- REQUIRED ACTION
Write out each line from the data below that includes the word "fill".

- DATA EXCERPTS
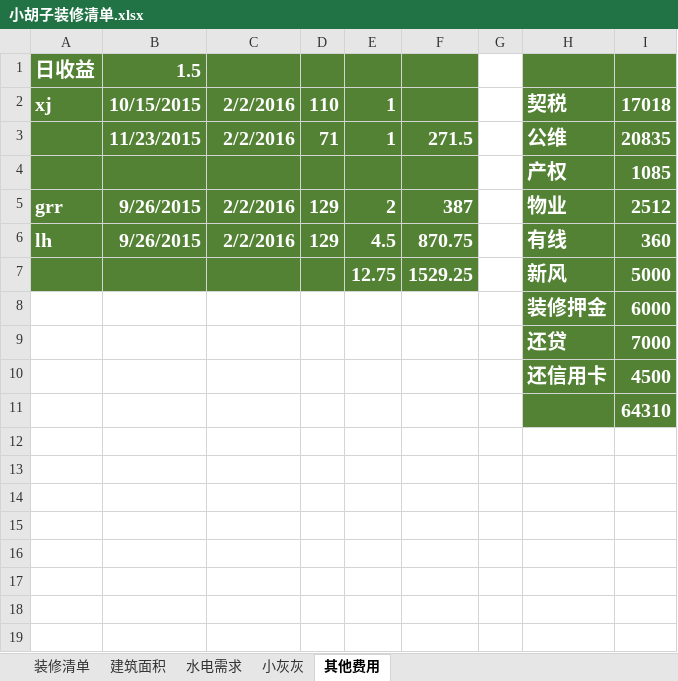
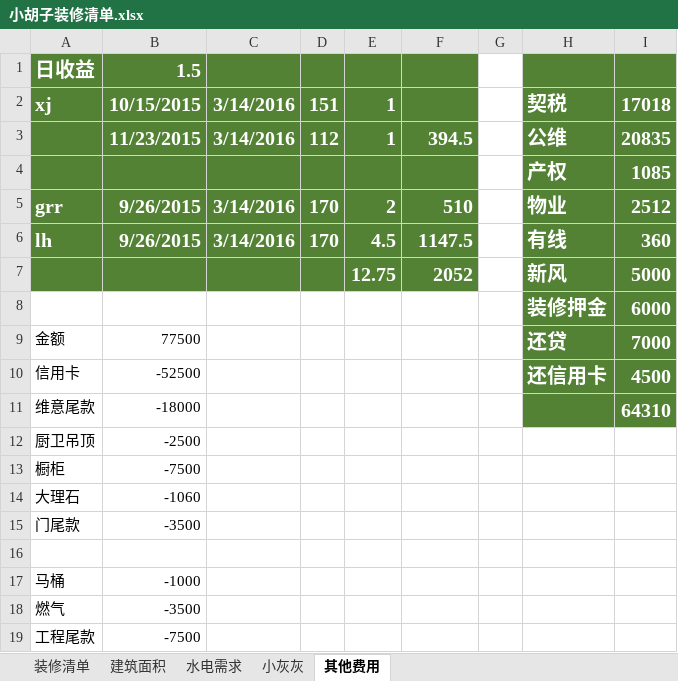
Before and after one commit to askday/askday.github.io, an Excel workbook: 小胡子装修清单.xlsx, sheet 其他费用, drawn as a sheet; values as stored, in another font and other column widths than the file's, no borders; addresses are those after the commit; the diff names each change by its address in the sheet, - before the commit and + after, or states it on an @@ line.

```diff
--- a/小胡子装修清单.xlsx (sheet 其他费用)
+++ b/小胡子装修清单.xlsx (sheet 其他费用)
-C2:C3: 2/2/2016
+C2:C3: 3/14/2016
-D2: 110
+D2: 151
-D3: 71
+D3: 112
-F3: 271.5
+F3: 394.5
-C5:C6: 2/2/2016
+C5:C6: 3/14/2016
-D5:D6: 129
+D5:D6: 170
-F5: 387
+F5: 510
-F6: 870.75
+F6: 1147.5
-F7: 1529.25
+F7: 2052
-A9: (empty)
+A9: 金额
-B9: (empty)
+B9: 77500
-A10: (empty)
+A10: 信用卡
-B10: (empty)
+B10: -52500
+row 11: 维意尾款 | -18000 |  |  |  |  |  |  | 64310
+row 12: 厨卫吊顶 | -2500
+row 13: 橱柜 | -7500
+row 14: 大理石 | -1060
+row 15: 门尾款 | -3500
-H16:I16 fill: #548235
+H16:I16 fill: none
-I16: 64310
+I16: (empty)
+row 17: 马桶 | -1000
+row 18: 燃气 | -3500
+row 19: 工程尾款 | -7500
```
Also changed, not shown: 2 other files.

- YOUR SOLUTION
-H16:I16 fill: #548235
+H16:I16 fill: none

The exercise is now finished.